The Real Deal Miami

Miami commission approves talks with Adler on selling riverfront HQ

Adler wants to develop riverfront parcel in exchange for building new HQ
By James Teeple | December 09, 2016 09:45AM

Rendering of the Riverside Nexcus (Inset: Adler Group President David Adler)

Rendering of the Riverside Nexcus (Inset: Adler Group President David Adler)

Miami’s iconic Dinner Key auditorium, home to commissioners and the city’s mayor, is not for sale, but the city’s second most-valuable property – a 3-acre site along the Miami River – could soon be the site of the city’s newest mixed-use luxury development.

The city of Miami's Miami River headquarters

The city of Miami’s Miami River headquarters

On Thursday, Miami city commissioners voted 4-1 to allow city officials to continue talks with the Adler Group, which wants to build two 36-story towers on the site with a combined 900 apartments, 20,000 square feet of retail space and 150 hotel rooms.

Records show Adler proposed a 90-year ground lease with a present-day value of $70 million. In return, the city would gain 3 percent of all gross revenues generated from the development. That means Adler will pay the city an estimated $335 million over the length of the lease.

Adler would also partner with the city to finance and erect a new built-to-suit Class A office building with 375,000 square feet and 1,200 parking spaces at an estimated cost of $125 million. It’s not clear where the new city office complex would be located but three locations have been mentioned: adjacent to the Lyric Theater in Overtown, next to Marlins Park or as part of a massive complex that Adler is building at the Douglas Road Metrorail station.

The city’s real estate director, Daniel Rotenberg, said on Thursday there had been changes to the original offer from Adler but he would not divulge details.

An earlier analysis of the deal commissioned by real estate consultant firm CBRE raised concerns about a projected $50 million gap between what the city would pay for its new office complex and what Adler had proposed to pay for the prime waterfront parcel.
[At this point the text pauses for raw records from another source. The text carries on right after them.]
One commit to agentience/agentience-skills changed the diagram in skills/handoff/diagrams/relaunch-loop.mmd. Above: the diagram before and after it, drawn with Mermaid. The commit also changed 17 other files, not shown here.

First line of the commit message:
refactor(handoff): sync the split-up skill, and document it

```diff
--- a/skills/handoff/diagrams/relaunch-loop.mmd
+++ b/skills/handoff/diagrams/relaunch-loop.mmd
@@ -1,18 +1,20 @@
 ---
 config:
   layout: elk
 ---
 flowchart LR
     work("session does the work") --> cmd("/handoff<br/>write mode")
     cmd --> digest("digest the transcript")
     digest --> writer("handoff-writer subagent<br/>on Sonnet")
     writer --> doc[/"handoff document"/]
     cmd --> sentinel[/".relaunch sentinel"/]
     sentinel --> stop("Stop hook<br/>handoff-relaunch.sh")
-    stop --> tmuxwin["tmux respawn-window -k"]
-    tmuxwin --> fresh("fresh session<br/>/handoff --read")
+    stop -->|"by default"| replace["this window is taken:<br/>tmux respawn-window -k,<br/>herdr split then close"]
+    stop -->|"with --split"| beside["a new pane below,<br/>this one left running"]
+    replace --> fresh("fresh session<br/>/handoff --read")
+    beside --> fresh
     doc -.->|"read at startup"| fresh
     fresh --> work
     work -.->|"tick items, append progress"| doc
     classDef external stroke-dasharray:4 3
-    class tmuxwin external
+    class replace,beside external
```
Commissioner Frank Carollo, who voted against the motion, told his colleagues he “was sick and tired of the city being ripped off and it’s always with waterfront property.”

Following the vote, Adler Group issued a statement that said it was “thrilled by the opportunity,” adding “we are committed to the city to develop both projects and look forward to working with the community on shaping the future of this area.”

Adler’s proposed project, dubbed Nexus Riverside Central would be combined with a site just to the north of the city’s Riverside Center at 444 Southwest Second Avenue. Adler paid $14.25 million for the site last year and plans a 462-apartment residential tower on the land called Nexus Riverside, with 7,000 square feet of ground-floor retail.

While commissioners approved moving forward with negotiations, some commissioners expressed reservations about the city’s ability to do so.

Commissioners Ken Russell and Francis Suarez urged the city attorney’s office to hire an outside legal expert on real estate to draft the deal, but commissioners rejected a motion that would have required the city to do so. Still, Russell, who said he voted for the motion after commissioners adopted a motion to require Adler to include “affordability” in their proposed project, told The Real Deal he was hopeful the city attorney would consider bringing in outside expertise.

“The other side is bringing their ‘A’ game. We want to make sure the city gets the best deal.”